Middle of the road crowdpleasers like THE INTERN are something of an endangered species at the movie theater. It’s too modest for those drawn to the almost-weekly spectacle films striving to be blockbusters and those looking for artier or prestige-driven fare. This type of film has virtues like telling a story simply and intelligently and being appealing without forcing it. Writer-director Nancy Meyers specializes in this kind of mainstream entertainment that doesn’t always get its critical due. With THE INTERN she produces one of her better creations. It’s a warm, funny film that fleshes out two engaging characters not bent according to the situation’s restrictions.
When De Niro has father or father figure types, he’s still usually a tough guy, but in THE INTERN he’s a delight playing the equivalent of the workplace’s grandpa. Through his dress and demeanor he carries a quiet dignity about the character. It’s critical that Meyers writes Ben as resource waiting to be tapped than an expert itching to spew the knowledge he’s amassed from a lifetime in business. De Niro embodies patience in THE INTERN. Ben truly is grateful to have the chance to work with Jules.
The harried thirtysomething businesswoman trying to balance career and family is often a thankless role, but Meyers is smart in demonstrating that Jules is right to want to be in command of her path, even if society’s expectations can be a burden. THE INTERN doesn’t hide the trade-offs or judge the decisions Jules must make. Hathaway conveys the strain of trying to have it all while attempting to appear in good spirits through the challenges.
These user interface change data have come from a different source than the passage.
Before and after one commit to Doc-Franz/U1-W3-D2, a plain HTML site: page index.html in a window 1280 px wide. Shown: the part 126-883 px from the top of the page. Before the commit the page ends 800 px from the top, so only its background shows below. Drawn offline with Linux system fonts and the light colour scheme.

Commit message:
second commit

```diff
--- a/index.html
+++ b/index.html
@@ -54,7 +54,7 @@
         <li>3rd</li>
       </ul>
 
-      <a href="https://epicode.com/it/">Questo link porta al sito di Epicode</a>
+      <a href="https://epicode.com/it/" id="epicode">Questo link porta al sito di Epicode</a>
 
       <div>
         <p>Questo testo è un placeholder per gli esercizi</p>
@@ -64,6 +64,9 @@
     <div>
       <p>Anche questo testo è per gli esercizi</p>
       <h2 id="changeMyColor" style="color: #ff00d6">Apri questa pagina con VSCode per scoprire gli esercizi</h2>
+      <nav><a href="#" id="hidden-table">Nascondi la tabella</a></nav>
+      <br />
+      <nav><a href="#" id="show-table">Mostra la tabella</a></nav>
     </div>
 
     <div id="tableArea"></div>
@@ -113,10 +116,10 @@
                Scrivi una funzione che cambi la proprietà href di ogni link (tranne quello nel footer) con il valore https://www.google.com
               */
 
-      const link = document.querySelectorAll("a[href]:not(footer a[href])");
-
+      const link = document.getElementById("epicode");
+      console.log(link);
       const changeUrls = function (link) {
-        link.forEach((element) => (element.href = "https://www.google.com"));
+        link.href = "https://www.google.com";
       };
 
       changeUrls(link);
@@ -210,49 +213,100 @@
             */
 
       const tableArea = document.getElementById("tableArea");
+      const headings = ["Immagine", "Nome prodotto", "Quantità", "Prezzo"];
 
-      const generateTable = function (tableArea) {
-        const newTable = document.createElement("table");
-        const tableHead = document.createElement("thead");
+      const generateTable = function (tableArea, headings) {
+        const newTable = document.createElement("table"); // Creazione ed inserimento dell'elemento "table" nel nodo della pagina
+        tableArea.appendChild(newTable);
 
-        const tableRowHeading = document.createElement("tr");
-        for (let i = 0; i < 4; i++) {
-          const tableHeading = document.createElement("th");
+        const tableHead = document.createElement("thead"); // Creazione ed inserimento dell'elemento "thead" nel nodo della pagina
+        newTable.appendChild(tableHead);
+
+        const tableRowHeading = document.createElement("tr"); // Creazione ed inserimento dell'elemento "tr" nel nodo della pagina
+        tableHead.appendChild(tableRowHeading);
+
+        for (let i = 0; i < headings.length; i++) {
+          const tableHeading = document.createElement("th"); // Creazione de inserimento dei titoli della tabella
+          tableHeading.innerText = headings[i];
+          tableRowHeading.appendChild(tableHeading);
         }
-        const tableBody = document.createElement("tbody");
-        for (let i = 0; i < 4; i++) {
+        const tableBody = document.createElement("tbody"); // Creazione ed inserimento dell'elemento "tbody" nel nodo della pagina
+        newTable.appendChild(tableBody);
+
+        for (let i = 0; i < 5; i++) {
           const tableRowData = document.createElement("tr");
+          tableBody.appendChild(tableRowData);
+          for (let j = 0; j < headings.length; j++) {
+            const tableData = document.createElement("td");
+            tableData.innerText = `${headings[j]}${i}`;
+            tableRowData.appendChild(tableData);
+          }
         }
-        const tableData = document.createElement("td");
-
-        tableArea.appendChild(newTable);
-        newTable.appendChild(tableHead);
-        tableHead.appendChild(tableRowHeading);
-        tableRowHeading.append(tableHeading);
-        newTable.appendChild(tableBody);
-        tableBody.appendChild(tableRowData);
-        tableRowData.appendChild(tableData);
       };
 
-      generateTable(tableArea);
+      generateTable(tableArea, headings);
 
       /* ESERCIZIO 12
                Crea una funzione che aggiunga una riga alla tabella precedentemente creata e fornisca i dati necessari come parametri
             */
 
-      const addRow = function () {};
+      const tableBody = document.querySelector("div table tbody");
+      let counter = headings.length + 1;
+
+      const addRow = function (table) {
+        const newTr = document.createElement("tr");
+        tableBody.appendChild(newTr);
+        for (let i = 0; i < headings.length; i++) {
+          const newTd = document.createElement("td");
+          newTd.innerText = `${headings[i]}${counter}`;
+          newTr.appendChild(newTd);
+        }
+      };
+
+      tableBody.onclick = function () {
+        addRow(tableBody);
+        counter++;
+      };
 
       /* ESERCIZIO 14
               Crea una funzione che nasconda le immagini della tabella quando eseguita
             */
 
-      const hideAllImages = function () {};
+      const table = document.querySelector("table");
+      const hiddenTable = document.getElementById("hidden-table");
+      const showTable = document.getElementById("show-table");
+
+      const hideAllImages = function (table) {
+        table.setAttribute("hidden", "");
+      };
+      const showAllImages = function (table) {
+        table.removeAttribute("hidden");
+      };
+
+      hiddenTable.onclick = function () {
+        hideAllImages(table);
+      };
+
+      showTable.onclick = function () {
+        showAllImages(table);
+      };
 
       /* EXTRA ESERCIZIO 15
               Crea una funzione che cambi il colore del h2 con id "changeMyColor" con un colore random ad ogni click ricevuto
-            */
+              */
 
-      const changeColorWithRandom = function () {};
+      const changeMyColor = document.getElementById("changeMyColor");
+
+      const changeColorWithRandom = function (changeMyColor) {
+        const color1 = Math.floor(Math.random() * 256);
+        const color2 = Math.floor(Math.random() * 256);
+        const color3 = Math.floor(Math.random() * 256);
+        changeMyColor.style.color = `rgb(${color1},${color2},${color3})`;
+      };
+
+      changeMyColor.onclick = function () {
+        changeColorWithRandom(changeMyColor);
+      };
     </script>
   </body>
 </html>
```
THE INTERN soaks up the good vibes from De Niro and Hathaway acclimating to one another and finds room for humorous subplots that aren’t essential to the main storyline. A heist-like operation in which Ben and some other guys at the office break into Jules’ mother’s home to delete an e-mail may be the most amusing scene in the film.